» ABOUT THIS TASK
Go through the material below and copy each line where the word "FeedbackScreen" appears.

------------

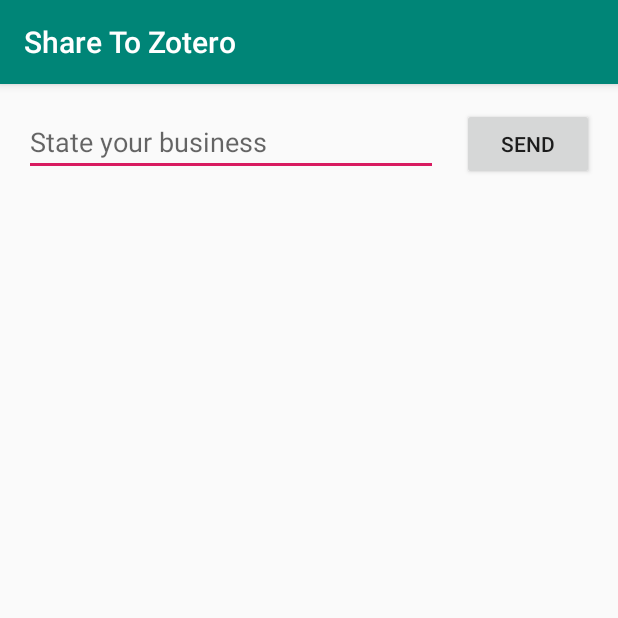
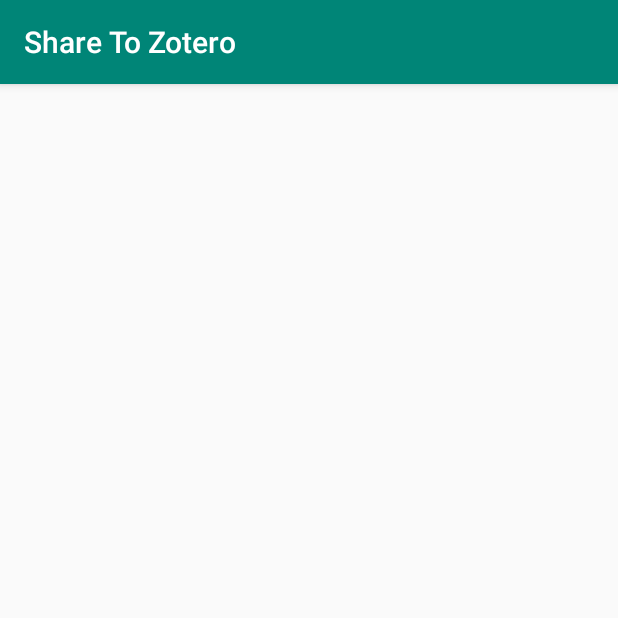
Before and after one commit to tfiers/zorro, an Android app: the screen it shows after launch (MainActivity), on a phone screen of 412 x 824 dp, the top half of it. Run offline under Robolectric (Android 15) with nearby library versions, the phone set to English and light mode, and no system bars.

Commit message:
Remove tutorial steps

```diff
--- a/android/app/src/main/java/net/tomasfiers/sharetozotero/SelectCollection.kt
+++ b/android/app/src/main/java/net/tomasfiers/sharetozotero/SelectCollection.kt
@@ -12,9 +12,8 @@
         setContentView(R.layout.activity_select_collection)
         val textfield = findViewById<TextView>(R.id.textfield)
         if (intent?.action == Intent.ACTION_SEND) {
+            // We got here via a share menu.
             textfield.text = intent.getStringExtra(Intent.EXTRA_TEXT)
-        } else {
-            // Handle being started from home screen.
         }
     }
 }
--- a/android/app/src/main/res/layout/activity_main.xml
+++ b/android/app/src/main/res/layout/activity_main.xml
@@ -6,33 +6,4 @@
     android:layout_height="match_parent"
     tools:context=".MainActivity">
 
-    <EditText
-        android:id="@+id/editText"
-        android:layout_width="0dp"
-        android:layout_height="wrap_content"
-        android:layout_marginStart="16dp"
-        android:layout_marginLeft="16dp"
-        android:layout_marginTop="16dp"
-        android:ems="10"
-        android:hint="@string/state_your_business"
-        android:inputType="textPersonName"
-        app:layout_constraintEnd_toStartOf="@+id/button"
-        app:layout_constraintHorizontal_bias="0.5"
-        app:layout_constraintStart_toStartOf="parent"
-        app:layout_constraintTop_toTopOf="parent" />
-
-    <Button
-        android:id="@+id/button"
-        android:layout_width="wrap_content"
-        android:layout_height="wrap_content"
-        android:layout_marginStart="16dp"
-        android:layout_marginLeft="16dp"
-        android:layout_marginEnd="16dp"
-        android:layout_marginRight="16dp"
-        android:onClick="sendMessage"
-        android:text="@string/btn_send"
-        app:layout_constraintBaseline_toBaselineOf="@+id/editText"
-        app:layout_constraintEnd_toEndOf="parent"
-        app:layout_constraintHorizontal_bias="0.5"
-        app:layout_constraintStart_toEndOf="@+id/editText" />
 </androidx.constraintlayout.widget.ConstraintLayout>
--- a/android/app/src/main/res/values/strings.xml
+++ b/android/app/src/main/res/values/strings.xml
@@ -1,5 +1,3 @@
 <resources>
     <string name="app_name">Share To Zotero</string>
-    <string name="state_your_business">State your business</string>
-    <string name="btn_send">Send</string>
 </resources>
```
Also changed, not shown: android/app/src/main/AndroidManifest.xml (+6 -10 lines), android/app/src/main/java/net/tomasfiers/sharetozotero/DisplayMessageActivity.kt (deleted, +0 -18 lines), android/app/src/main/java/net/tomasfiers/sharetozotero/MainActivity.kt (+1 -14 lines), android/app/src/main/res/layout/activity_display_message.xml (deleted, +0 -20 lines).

------------

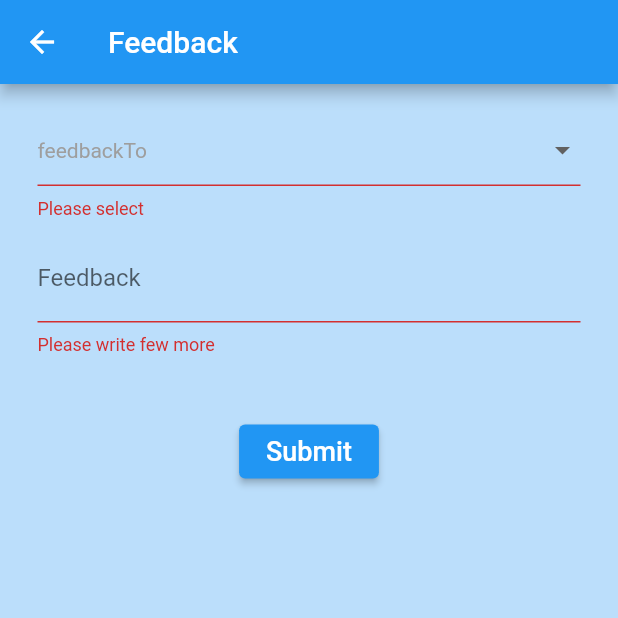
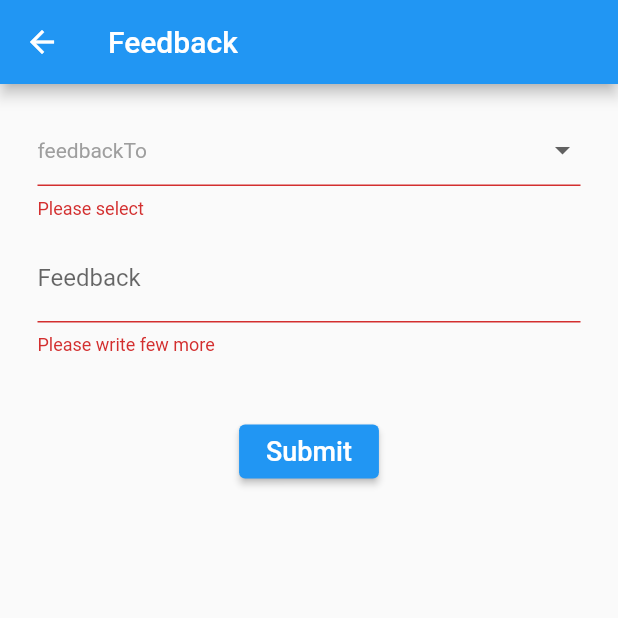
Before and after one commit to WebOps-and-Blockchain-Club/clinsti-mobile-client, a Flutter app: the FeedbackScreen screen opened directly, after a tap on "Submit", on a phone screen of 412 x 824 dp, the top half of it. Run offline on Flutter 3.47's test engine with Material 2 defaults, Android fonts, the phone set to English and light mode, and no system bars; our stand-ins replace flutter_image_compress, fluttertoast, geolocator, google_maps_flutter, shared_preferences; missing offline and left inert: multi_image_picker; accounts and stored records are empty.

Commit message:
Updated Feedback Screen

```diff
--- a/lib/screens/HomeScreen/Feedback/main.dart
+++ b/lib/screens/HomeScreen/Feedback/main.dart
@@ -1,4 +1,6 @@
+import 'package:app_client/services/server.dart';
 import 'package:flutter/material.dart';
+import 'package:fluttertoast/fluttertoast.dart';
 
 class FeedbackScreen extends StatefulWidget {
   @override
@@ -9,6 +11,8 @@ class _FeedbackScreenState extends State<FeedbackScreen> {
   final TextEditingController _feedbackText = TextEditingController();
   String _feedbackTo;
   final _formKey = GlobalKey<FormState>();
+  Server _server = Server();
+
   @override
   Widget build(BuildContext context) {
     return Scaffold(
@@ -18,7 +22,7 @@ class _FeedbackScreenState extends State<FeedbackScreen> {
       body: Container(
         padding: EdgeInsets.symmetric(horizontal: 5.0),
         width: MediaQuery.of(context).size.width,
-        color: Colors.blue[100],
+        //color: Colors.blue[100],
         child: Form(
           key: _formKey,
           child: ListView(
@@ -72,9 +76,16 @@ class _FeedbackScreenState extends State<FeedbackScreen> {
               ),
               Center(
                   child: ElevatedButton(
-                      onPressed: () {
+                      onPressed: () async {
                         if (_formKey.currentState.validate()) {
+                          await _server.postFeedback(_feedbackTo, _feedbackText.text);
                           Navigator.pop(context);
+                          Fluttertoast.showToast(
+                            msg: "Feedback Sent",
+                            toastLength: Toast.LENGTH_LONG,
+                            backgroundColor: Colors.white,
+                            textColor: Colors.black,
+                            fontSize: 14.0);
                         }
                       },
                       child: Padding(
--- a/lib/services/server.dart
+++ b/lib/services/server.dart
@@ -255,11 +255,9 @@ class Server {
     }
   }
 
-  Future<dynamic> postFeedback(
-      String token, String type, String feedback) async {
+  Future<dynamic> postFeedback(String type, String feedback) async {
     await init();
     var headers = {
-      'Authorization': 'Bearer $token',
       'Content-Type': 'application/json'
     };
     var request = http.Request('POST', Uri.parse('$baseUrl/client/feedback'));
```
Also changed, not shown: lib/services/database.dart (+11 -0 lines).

------------

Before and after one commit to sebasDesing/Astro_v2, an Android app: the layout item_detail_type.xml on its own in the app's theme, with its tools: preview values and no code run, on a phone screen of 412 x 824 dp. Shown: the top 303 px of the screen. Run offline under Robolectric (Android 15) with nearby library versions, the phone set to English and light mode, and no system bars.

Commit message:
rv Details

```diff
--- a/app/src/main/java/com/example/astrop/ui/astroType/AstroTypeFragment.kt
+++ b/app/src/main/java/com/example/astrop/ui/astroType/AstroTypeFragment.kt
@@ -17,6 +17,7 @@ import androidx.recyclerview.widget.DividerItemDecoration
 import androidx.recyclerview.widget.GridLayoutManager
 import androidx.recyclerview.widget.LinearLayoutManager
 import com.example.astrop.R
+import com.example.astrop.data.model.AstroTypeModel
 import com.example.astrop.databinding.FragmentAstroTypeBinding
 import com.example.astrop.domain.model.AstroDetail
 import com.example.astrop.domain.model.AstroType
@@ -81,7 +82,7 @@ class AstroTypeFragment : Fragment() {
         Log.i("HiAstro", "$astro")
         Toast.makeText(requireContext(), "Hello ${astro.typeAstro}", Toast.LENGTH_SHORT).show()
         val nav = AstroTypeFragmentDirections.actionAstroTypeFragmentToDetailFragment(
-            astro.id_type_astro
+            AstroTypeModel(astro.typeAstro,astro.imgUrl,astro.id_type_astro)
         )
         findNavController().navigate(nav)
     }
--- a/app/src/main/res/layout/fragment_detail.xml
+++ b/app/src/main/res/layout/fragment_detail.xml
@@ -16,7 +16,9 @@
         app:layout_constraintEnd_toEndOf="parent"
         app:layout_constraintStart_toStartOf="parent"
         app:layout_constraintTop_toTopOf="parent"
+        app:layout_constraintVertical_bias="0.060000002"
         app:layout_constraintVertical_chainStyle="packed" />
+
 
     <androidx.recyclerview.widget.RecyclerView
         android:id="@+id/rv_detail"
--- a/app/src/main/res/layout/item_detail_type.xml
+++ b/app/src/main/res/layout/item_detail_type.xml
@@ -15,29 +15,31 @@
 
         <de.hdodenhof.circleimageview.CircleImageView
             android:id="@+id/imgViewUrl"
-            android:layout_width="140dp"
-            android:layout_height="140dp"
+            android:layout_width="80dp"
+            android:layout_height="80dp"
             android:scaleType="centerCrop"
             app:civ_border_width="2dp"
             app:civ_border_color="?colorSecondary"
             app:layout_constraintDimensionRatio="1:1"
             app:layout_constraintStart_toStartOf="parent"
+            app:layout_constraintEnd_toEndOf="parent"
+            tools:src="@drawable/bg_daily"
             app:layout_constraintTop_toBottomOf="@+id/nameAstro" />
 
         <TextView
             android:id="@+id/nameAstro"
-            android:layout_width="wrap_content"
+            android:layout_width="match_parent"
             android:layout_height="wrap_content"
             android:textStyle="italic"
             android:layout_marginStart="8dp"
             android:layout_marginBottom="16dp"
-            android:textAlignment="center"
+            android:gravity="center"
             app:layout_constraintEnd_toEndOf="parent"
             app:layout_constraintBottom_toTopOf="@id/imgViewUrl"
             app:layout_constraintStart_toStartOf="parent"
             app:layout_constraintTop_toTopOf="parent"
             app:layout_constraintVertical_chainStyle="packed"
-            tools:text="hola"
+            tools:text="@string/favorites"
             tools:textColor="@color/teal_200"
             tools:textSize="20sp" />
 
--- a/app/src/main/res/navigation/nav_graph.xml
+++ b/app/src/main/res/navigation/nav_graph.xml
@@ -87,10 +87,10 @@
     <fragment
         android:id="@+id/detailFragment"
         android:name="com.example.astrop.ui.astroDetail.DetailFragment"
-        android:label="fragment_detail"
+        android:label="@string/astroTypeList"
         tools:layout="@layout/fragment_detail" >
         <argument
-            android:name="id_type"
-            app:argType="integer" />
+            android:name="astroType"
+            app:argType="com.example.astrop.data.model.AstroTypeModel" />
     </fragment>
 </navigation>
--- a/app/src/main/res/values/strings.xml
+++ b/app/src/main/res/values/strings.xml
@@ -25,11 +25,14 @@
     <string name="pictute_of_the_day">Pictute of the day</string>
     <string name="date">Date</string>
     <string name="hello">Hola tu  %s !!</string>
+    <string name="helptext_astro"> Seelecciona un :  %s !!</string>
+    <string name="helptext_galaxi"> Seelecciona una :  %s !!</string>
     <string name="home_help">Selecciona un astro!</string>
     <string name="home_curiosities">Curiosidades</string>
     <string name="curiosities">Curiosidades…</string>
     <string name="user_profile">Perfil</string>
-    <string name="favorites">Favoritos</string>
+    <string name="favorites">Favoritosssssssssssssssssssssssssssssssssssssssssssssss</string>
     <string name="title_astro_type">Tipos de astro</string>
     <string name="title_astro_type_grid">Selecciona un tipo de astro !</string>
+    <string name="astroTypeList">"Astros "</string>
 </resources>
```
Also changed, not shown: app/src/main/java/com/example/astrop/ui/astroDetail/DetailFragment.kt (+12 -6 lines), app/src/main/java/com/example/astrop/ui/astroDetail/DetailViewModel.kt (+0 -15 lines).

------------

» WRITTEN SOLUTION
Before and after one commit to WebOps-and-Blockchain-Club/clinsti-mobile-client, a Flutter app: the FeedbackScreen screen opened directly, after a tap on "Submit", on a phone screen of 412 x 824 dp, the top half of it. Run offline on Flutter 3.47's test engine with Material 2 defaults, Android fonts, the phone set to English and light mode, and no system bars; our stand-ins replace flutter_image_compress, fluttertoast, geolocator, google_maps_flutter, shared_preferences; missing offline and left inert: multi_image_picker; accounts and stored records are empty.
 class FeedbackScreen extends StatefulWidget {
@@ -9,6 +11,8 @@ class _FeedbackScreenState extends State<FeedbackScreen> {
@@ -18,7 +22,7 @@ class _FeedbackScreenState extends State<FeedbackScreen> {
@@ -72,9 +76,16 @@ class _FeedbackScreenState extends State<FeedbackScreen> {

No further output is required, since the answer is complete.